Towering pandals, dressed-up revellers and the sound of dhak aren’t the only markers of Durga Puja. The one thing that makes everyone’s world go round during this time, is the mouth-watering food.
With Durga Puja being celebrated across the country, we visited a Bengali household in Delhi to understand what makes Durga Puja food distinctive. Sharmila Sinha is an environmental educator who hosts food pop-ups called ‘Luchee’ in an effort to revisit traditional Bengali cuisine and put together dining experiences for tourists and locals.
According to Sinha, during Durga Puja, potatoes would be cooked with Cauliflower and served with Luchi (deep-fried flatbread).
“So you offer to the Goddess and you do your regular puja. Lunch would be fried cauliflower and poori, and Chana Dal. So this is staple, shashti has to be this. Shashti is when Bengalis become vegetarian. And Saptami, it has to be non-veg. Ashtami again we’ll be veg. What strikes me most importantly is that any festivity in Bengal, especially during Durga Puja, it is not about fasting, it is about feasting. Ashtami, again, the moment you’ve given your Anjali, you’re done with. It’ll be Pulav with either Paneer or Chana Dal and some vegetable, along with Chutney, is offered to the Goddess. And Pooris are offered. And in traditional Bengali homes on Shashti and Ashtami, we don’t eat rice, we eat all-purpose flour.”
Durga Puja food, like everything else, has evolved with the times.
“The pandals you see are not as fancy as you see today. Bhog was khichdi served with bhaji.
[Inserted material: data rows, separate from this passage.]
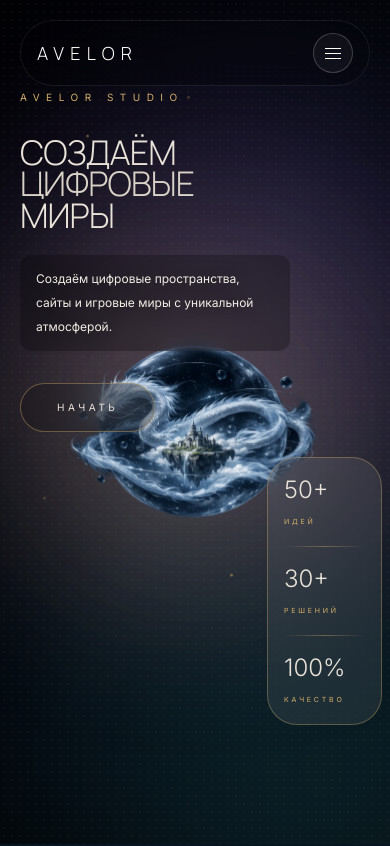
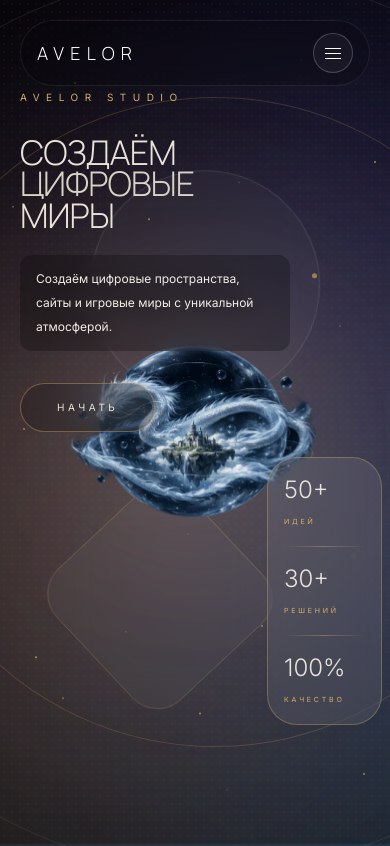
Before and after one commit to nesbar/avelor-studio, a Next.js app: page / in a window 390 px wide. Shown: the top 846 px of the page. Built offline with nearby package versions, Linux system fonts and the light colour scheme.

Commit message:
Fix mobile hero

```diff
--- a/src/components/hero/HeroDecorations.tsx
+++ b/src/components/hero/HeroDecorations.tsx
@@ -2,283 +2,249 @@
 
 import { motion } from "framer-motion";
 
-
 export default function HeroDecorations() {
-
   return (
-
     <div
       className="
-      absolute
-      inset-0
-      z-0
-      overflow-hidden
-      pointer-events-none
-      "
+        absolute
+        inset-0
+        z-0
+        overflow-visible
+        pointer-events-none
+        "
     >
 
-
-      {/* ФИОЛЕТОВОЕ СВЕЧЕНИЕ */}
+      {/* большое фиолетовое свечение */}
 
       <motion.div
-
         animate={{
-          scale:[1,1.08,1]
+          scale: [1, 1.1, 1]
         }}
-
         transition={{
-          duration:14,
-          repeat:Infinity,
-          ease:"easeInOut"
+          duration: 12,
+          repeat: Infinity,
+          ease: "easeInOut"
         }}
-
         className="
         absolute
-
-        left-[10%]
-        top-[15%]
-
-        h-[400px]
-        w-[400px]
-
-        md:h-[700px]
-        md:w-[700px]
-
+        left-[25%]
+        top-[10%]
+        h-[700px]
+        w-[700px]
         rounded-full
-
-        bg-[#8b5cff]/20
-
-        blur-[100px]
-
-        md:blur-[180px]
-
+        bg-[#8b5cff]/25
+        blur-[180px]
         "
       />
 
 
-
-      {/* ЗОЛОТО */}
+      {/* золотой свет */}
 
       <motion.div
-
         animate={{
-          scale:[1,1.05,1]
+          scale: [1, 1.08, 1]
         }}
-
         transition={{
-          duration:12,
-          repeat:Infinity,
-          ease:"easeInOut"
+          duration: 10,
+          repeat: Infinity,
+          ease: "easeInOut"
         }}
-
         className="
         absolute
-
         right-[5%]
-        top-[25%]
-
-        h-[350px]
-        w-[350px]
-
-        md:h-[600px]
-        md:w-[600px]
-
+        top-[30%]
+        h-[600px]
+        w-[600px]
         rounded-full
-
-        bg-[#d6a85f]/20
-
-        blur-[100px]
-
-        md:blur-[170px]
-
+        bg-[#d6a85f]/25
+        blur-[170px]
         "
-
       />
 
 
+      {/* бирюзовый туман снизу */}
 
-
-      {/* НИЖНИЙ ТУМАН */}
-
-      <div
-
+      <motion.div
+        animate={{
+          y: [0, -30, 0]
+        }}
+        transition={{
+          duration: 14,
+          repeat: Infinity,
+          ease: "easeInOut"
+        }}
         className="
         absolute
-
-        left-[25%]
-
-        bottom-[-150px]
-
-        h-[450px]
-
-        w-[450px]
-
-        md:h-[650px]
-
-        md:w-[650px]
-
+        left-[35%]
+        bottom-[-200px]
+        h-[650px]
+        w-[650px]
         rounded-full
-
-        bg-[#42c6d9]/15
-
-        blur-[120px]
-
+        bg-[#42c6d9]/20
+        blur-[180px]
         "
-
       />
 
 
-
-
-      {/* ОРБИТА ТОЛЬКО ПК */}
+      {/* красно-оранжевый оттенок */}
 
       <motion.div
-
         animate={{
-          rotate:360
+          scale: [1, 1.15, 1]
         }}
-
         transition={{
-          duration:100,
-          repeat:Infinity,
-          ease:"linear"
+          duration: 11,
+          repeat: Infinity,
+          ease: "easeInOut"
         }}
-
         className="
-        hidden
-        md:block
-
         absolute
-
-        left-[55%]
-
-        top-[50%]
-
-        h-[900px]
-
-        w-[900px]
-
-        -translate-x-1/2
-
-        -translate-y-1/2
-
+        right-[25%]
+        bottom-[15%]
+        h-[350px]
+        w-[350px]
         rounded-full
-
-        border
-
-        border-white/[0.08]
-
+        bg-[#ff795b]/20
+        blur-[140px]
         "
-
       />
 
 
-
-
-      {/* СТЕКЛЯННАЯ СФЕРА */}
+      {/* большая орбита */}
 
       <motion.div
-
         animate={{
-          y:[0,20,0]
+          rotate: 360
         }}
-
         transition={{
-          duration:10,
-          repeat:Infinity,
-          ease:"easeInOut"
+          duration: 80,
+          repeat: Infinity,
+          ease: "linear"
         }}
-
         className="
-        hidden
-        md:block
-
         absolute
-
-        right-[18%]
-
-        top-[18%]
-
-        h-[230px]
-
-        w-[230px]
-
+        left-[55%]
+        top-[50%]
+        h-[900px]
+        w-[900px]
+        -translate-x-1/2
+        -translate-y-1/2
         rounded-full
-
         border
-
-        border-white/10
-
-        bg-white/[0.02]
-
-        backdrop-blur-xl
-
+        border-white/[0.08]
         "
-
       />
 
 
+      {/* золотая орбита */}
+
+      <motion.div
+        animate={{
+          rotate: -360
+        }}
+        transition={{
+          duration: 60,
+          repeat: Infinity,
+          ease: "linear"
+        }}
+        className="
+        absolute
+        left-[55%]
+        top-[50%]
+        h-[650px]
+        w-[650px]
+        -translate-x-1/2
+        -translate-y-1/2
+        rounded-full
+        border
+        border-[#d6a85f]/20
+        "
+      />
 
 
-      {/* ЧАСТИЦЫ - меньше */}
+      {/* кристалл */}
 
-      {Array.from({length:8}).map((_,i)=>(
+      <motion.div
+        animate={{
+          y: [0, -30, 0],
+          rotate: [45, 55, 45]
+        }}
+        transition={{
+          duration: 8,
+          repeat: Infinity,
+          ease: "easeInOut"
+        }}
+        className="
+        absolute
+        left-[18%]
+        bottom-[18%]
+        h-[180px]
+        w-[180px]
+        rounded-[35px]
+        border
+        border-[#d6a85f]/20
+        bg-white/[0.03]
+        backdrop-blur-xl
+        "
+      />
 
+
+      {/* стеклянная сфера */}
+
+      <motion.div
+        animate={{
+          y: [0, 25, 0],
+          rotate: [0, 15, 0]
+        }}
+        transition={{
+          duration: 10,
+          repeat: Infinity,
+          ease: "easeInOut"
+        }}
+        className="
+        absolute
+        right-[18%]
+        top-[18%]
+        h-[230px]
+        w-[230px]
+        rounded-full
+        border
+        border-white/10
+        bg-white/[0.02]
+        backdrop-blur-xl
+        "
+      />
+
+
+      {/* магические частицы */}
+
+      {Array.from({ length: 25 }).map((_, i) => (
         <motion.span
-
           key={i}
-
           animate={{
-
-            y:[0,-50,0],
-
-            opacity:[
-              0.2,
-              0.7,
-              0.2
-            ]
-
+            y: [0, -80, 0],
+            opacity: [0.1, 0.8, 0.1]
           }}
-
           transition={{
-
-            duration:6,
-
-            repeat:Infinity,
-
-            delay:i*0.4
-
+            duration: 5 + (i % 4),
+            repeat: Infinity,
+            delay: i * 0.2
           }}
-
           className="
           absolute
-
-          h-[3px]
-
-          w-[3px]
-
           rounded-full
-
           bg-[#d6a85f]
-
+          shadow-[0_0_25px_#d6a85f]
           "
-
           style={{
-
-            left:`${(i*37)%100}%`,
-
-            top:`${(i*53)%100}%`
-
+            width: i % 5 === 0 ? "5px" : "2px",
+            height: i % 5 === 0 ? "5px" : "2px",
+            left: `${(i * 29) % 100}%`,
+            top: `${(i * 47) % 100}%`
           }}
-
         />
-
       ))}
 
-
-
     </div>
-
   );
-
 }
```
So with time it has become fancy. All the three days – Saptami, Ashtami, Navami – there will be bhog and little fritters all around served with Chutney. We would all sit together and children would eat with papad.”
There are subtle differences in Bengali cuisine in West Bengal as compared to elsewhere in India.
“For example, the Rasagullas are very different in Bengal. Here they’re made of buffalo milk, there they are made of cow milk. There is no concept of vegetarian Potol Dolma which is pointed gourd stuffed with meat or chicken. When I came here, I saw my mother-in-law make it with Paneer because there were lots of our friends who would be vegetarian. There are little mish-mashes that have come in and they develop with time and place and taste. For example there is something in the summers which is very common in Bengal, they make Katla fish with raw mango. They’ll slice it raw with the skin.They put a little bit of nigella and ginger. That’s it, no other masala.But here I’ve seen, they would add a little bit of mustard paste. The reason being that the fish wouldn’t be as fresh as it would be in Kolkata.”
Durga Puja is being celebrated from October 4 to October 8 this year